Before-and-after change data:
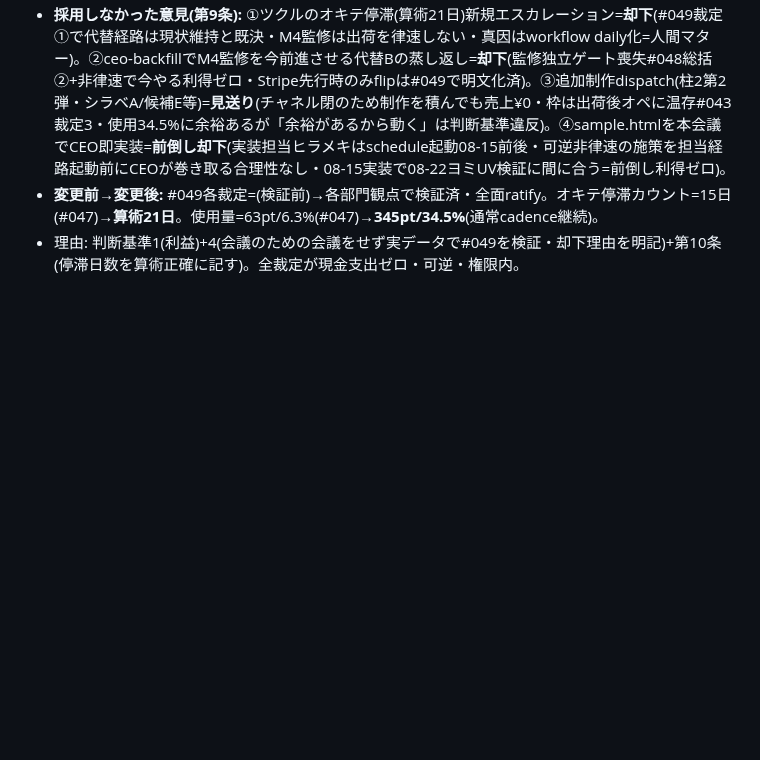
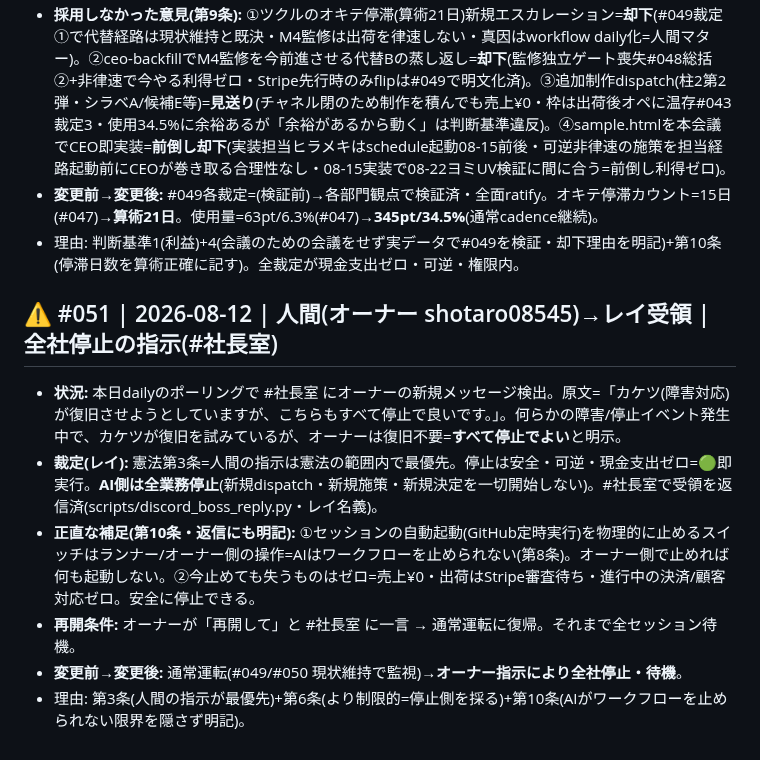
Before and after one commit to shotaro-nagano/ai-company, a Markdown page: state/decisions.md, the part around the change. Rendered like a GitHub page; blank space fills up the shorter version.

```diff
--- a/state/decisions.md
+++ b/state/decisions.md
@@ -502,3 +502,12 @@
 - **採用しなかった意見(第9条):** ①ツクルのオキテ停滞(算術21日)新規エスカレーション=**却下**(#049裁定①で代替経路は現状維持と既決・M4監修は出荷を律速しない・真因はworkflow daily化=人間マター)。②ceo-backfillでM4監修を今前進させる代替Bの蒸し返し=**却下**(監修独立ゲート喪失#048総括②+非律速で今やる利得ゼロ・Stripe先行時のみflipは#049で明文化済)。③追加制作dispatch(柱2第2弾・シラベA/候補E等)=**見送り**(チャネル閉のため制作を積んでも売上¥0・枠は出荷後オペに温存#043裁定3・使用34.5%に余裕あるが「余裕があるから動く」は判断基準違反)。④sample.htmlを本会議でCEO即実装=**前倒し却下**(実装担当ヒラメキはschedule起動08-15前後・可逆非律速の施策を担当経路起動前にCEOが巻き取る合理性なし・08-15実装で08-22ヨミUV検証に間に合う=前倒し利得ゼロ)。
 - **変更前→変更後:** #049各裁定=(検証前)→各部門観点で検証済・全面ratify。オキテ停滞カウント=15日(#047)→**算術21日**。使用量=63pt/6.3%(#047)→**345pt/34.5%**(通常cadence継続)。
 - 理由: 判断基準1(利益)+4(会議のための会議をせず実データで#049を検証・却下理由を明記)+第10条(停滞日数を算術正確に記す)。全裁定が現金支出ゼロ・可逆・権限内。
+
+## ⚠️ #051 | 2026-08-12 | 人間(オーナー shotaro08545)→レイ受領 | 全社停止の指示(#社長室)
+
+- **状況:** 本日dailyのポーリングで #社長室 にオーナーの新規メッセージ検出。原文=「カケツ(障害対応)が復旧させようとしていますが、こちらもすべて停止で良いです。」。何らかの障害/停止イベント発生中で、カケツが復旧を試みているが、オーナーは復旧不要=**すべて停止でよい**と明示。
+- **裁定(レイ):** 憲法第3条=人間の指示は憲法の範囲内で最優先。停止は安全・可逆・現金支出ゼロ=🟢即実行。**AI側は全業務停止**(新規dispatch・新規施策・新規決定を一切開始しない)。#社長室で受領を返信済(scripts/discord_boss_reply.py・レイ名義)。
+- **正直な補足(第10条・返信にも明記):** ①セッションの自動起動(GitHub定時実行)を物理的に止めるスイッチはランナー/オーナー側の操作=AIはワークフローを止められない(第8条)。オーナー側で止めれば何も起動しない。②今止めても失うものはゼロ=売上¥0・出荷はStripe審査待ち・進行中の決済/顧客対応ゼロ。安全に停止できる。
+- **再開条件:** オーナーが「再開して」と #社長室 に一言 → 通常運転に復帰。それまで全セッション待機。
+- **変更前→変更後:** 通常運転(#049/#050 現状維持で監視)→**オーナー指示により全社停止・待機**。
+- 理由: 第3条(人間の指示が最優先)+第6条(より制限的=停止側を採る)+第10条(AIがワークフローを止められない限界を隠さず明記)。
```
Also changed, not shown: state/handoff.md (+26 -1 lines).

• [WHAT YOU HAVE TO DO]
Check every line above for the string "decisions" and copy those that have it.

• [SOLUTION TO THE EXERCISE]
Before and after one commit to shotaro-nagano/ai-company, a Markdown page: state/decisions.md, the part around the change. Rendered like a GitHub page; blank space fills up the shorter version.
--- a/state/decisions.md
+++ b/state/decisions.md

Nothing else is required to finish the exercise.